Copy the whole listing below exactly, with nothing left out.

#####

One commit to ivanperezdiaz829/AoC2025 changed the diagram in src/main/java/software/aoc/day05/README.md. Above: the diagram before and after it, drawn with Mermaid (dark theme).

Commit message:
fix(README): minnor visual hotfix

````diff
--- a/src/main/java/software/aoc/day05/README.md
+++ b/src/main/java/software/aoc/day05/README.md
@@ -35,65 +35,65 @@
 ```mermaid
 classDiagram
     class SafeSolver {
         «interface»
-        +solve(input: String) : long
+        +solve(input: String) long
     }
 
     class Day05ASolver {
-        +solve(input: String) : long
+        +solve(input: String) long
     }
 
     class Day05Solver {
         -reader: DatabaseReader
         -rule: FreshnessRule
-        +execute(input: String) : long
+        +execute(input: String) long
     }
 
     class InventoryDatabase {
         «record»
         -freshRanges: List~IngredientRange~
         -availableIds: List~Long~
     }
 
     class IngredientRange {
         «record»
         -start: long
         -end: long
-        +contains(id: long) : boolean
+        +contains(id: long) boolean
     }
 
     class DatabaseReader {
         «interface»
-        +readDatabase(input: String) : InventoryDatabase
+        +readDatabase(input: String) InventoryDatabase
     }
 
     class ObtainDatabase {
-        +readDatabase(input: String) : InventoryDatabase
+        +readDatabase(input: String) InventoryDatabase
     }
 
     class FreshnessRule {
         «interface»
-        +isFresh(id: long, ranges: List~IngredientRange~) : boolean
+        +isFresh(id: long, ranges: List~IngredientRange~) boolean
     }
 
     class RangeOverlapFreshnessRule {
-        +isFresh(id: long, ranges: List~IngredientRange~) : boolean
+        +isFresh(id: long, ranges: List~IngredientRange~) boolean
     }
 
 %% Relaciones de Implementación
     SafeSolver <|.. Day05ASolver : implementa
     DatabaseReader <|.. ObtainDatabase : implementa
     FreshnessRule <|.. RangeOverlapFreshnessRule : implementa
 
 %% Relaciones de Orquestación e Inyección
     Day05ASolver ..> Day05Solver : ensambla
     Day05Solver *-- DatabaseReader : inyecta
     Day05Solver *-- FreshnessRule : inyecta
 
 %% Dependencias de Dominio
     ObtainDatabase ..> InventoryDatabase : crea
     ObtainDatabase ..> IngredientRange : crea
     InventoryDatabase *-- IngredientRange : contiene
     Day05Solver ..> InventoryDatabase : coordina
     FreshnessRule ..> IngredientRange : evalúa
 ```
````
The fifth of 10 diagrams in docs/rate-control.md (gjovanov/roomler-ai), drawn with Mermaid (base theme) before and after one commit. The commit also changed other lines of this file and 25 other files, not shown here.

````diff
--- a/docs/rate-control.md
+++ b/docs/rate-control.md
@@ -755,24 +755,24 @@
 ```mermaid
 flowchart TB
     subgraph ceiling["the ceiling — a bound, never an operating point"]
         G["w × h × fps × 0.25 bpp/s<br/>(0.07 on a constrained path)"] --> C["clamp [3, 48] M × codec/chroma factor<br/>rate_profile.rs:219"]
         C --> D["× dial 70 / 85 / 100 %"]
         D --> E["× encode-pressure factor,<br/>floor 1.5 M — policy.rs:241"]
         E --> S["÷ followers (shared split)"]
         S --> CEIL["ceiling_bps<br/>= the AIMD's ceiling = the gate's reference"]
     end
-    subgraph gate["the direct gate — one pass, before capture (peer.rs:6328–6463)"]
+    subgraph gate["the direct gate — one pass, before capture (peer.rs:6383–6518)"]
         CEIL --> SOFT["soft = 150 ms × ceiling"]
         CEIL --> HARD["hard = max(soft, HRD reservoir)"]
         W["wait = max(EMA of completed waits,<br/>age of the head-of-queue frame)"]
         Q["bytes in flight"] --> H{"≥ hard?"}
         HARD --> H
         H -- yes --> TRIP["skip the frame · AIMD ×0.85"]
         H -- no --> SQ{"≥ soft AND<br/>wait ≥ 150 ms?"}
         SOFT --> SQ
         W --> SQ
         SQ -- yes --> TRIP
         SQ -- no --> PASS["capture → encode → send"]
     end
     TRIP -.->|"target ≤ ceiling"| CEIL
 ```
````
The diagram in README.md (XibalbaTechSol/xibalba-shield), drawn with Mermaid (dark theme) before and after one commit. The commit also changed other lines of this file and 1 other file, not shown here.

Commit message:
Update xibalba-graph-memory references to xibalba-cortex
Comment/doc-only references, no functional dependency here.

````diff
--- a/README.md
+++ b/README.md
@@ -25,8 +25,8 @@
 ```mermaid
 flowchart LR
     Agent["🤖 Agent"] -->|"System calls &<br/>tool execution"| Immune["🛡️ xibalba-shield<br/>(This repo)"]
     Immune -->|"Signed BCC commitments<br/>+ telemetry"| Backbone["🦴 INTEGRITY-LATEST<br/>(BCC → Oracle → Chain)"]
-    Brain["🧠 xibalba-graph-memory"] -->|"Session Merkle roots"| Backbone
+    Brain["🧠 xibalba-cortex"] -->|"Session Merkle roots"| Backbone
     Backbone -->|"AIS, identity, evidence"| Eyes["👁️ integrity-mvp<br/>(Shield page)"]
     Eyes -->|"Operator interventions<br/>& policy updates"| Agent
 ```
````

#####

> [Response to this task]
One commit to ivanperezdiaz829/AoC2025 changed the diagram in src/main/java/software/aoc/day05/README.md. Above: the diagram before and after it, drawn with Mermaid (dark theme).

Commit message:
fix(README): minnor visual hotfix

````diff
--- a/src/main/java/software/aoc/day05/README.md
+++ b/src/main/java/software/aoc/day05/README.md
@@ -35,65 +35,65 @@
 ```mermaid
 classDiagram
     class SafeSolver {
         «interface»
-        +solve(input: String) : long
+        +solve(input: String) long
     }
 
     class Day05ASolver {
-        +solve(input: String) : long
+        +solve(input: String) long
     }
 
     class Day05Solver {
         -reader: DatabaseReader
         -rule: FreshnessRule
-        +execute(input: String) : long
+        +execute(input: String) long
     }
 
     class InventoryDatabase {
         «record»
         -freshRanges: List~IngredientRange~
         -availableIds: List~Long~
     }
 
     class IngredientRange {
         «record»
         -start: long
         -end: long
-        +contains(id: long) : boolean
+        +contains(id: long) boolean
     }
 
     class DatabaseReader {
         «interface»
-        +readDatabase(input: String) : InventoryDatabase
+        +readDatabase(input: String) InventoryDatabase
     }
 
     class ObtainDatabase {
-        +readDatabase(input: String) : InventoryDatabase
+        +readDatabase(input: String) InventoryDatabase
     }
 
     class FreshnessRule {
         «interface»
-        +isFresh(id: long, ranges: List~IngredientRange~) : boolean
+        +isFresh(id: long, ranges: List~IngredientRange~) boolean
     }
 
     class RangeOverlapFreshnessRule {
-        +isFresh(id: long, ranges: List~IngredientRange~) : boolean
+        +isFresh(id: long, ranges: List~IngredientRange~) boolean
     }
 
 %% Relaciones de Implementación
     SafeSolver <|.. Day05ASolver : implementa
     DatabaseReader <|.. ObtainDatabase : implementa
     FreshnessRule <|.. RangeOverlapFreshnessRule : implementa
 
 %% Relaciones de Orquestación e Inyección
     Day05ASolver ..> Day05Solver : ensambla
     Day05Solver *-- DatabaseReader : inyecta
     Day05Solver *-- FreshnessRule : inyecta
 
 %% Dependencias de Dominio
     ObtainDatabase ..> InventoryDatabase : crea
     ObtainDatabase ..> IngredientRange : crea
     InventoryDatabase *-- IngredientRange : contiene
     Day05Solver ..> InventoryDatabase : coordina
     FreshnessRule ..> IngredientRange : evalúa
 ```
````
The fifth of 10 diagrams in docs/rate-control.md (gjovanov/roomler-ai), drawn with Mermaid (base theme) before and after one commit. The commit also changed other lines of this file and 25 other files, not shown here.

````diff
--- a/docs/rate-control.md
+++ b/docs/rate-control.md
@@ -755,24 +755,24 @@
 ```mermaid
 flowchart TB
     subgraph ceiling["the ceiling — a bound, never an operating point"]
         G["w × h × fps × 0.25 bpp/s<br/>(0.07 on a constrained path)"] --> C["clamp [3, 48] M × codec/chroma factor<br/>rate_profile.rs:219"]
         C --> D["× dial 70 / 85 / 100 %"]
         D --> E["× encode-pressure factor,<br/>floor 1.5 M — policy.rs:241"]
         E --> S["÷ followers (shared split)"]
         S --> CEIL["ceiling_bps<br/>= the AIMD's ceiling = the gate's reference"]
     end
-    subgraph gate["the direct gate — one pass, before capture (peer.rs:6328–6463)"]
+    subgraph gate["the direct gate — one pass, before capture (peer.rs:6383–6518)"]
         CEIL --> SOFT["soft = 150 ms × ceiling"]
         CEIL --> HARD["hard = max(soft, HRD reservoir)"]
         W["wait = max(EMA of completed waits,<br/>age of the head-of-queue frame)"]
         Q["bytes in flight"] --> H{"≥ hard?"}
         HARD --> H
         H -- yes --> TRIP["skip the frame · AIMD ×0.85"]
         H -- no --> SQ{"≥ soft AND<br/>wait ≥ 150 ms?"}
         SOFT --> SQ
         W --> SQ
         SQ -- yes --> TRIP
         SQ -- no --> PASS["capture → encode → send"]
     end
     TRIP -.->|"target ≤ ceiling"| CEIL
 ```
````
The diagram in README.md (XibalbaTechSol/xibalba-shield), drawn with Mermaid (dark theme) before and after one commit. The commit also changed other lines of this file and 1 other file, not shown here.

Commit message:
Update xibalba-graph-memory references to xibalba-cortex
Comment/doc-only references, no functional dependency here.

````diff
--- a/README.md
+++ b/README.md
@@ -25,8 +25,8 @@
 ```mermaid
 flowchart LR
     Agent["🤖 Agent"] -->|"System calls &<br/>tool execution"| Immune["🛡️ xibalba-shield<br/>(This repo)"]
     Immune -->|"Signed BCC commitments<br/>+ telemetry"| Backbone["🦴 INTEGRITY-LATEST<br/>(BCC → Oracle → Chain)"]
-    Brain["🧠 xibalba-graph-memory"] -->|"Session Merkle roots"| Backbone
+    Brain["🧠 xibalba-cortex"] -->|"Session Merkle roots"| Backbone
     Backbone -->|"AIS, identity, evidence"| Eyes["👁️ integrity-mvp<br/>(Shield page)"]
     Eyes -->|"Operator interventions<br/>& policy updates"| Agent
 ```
````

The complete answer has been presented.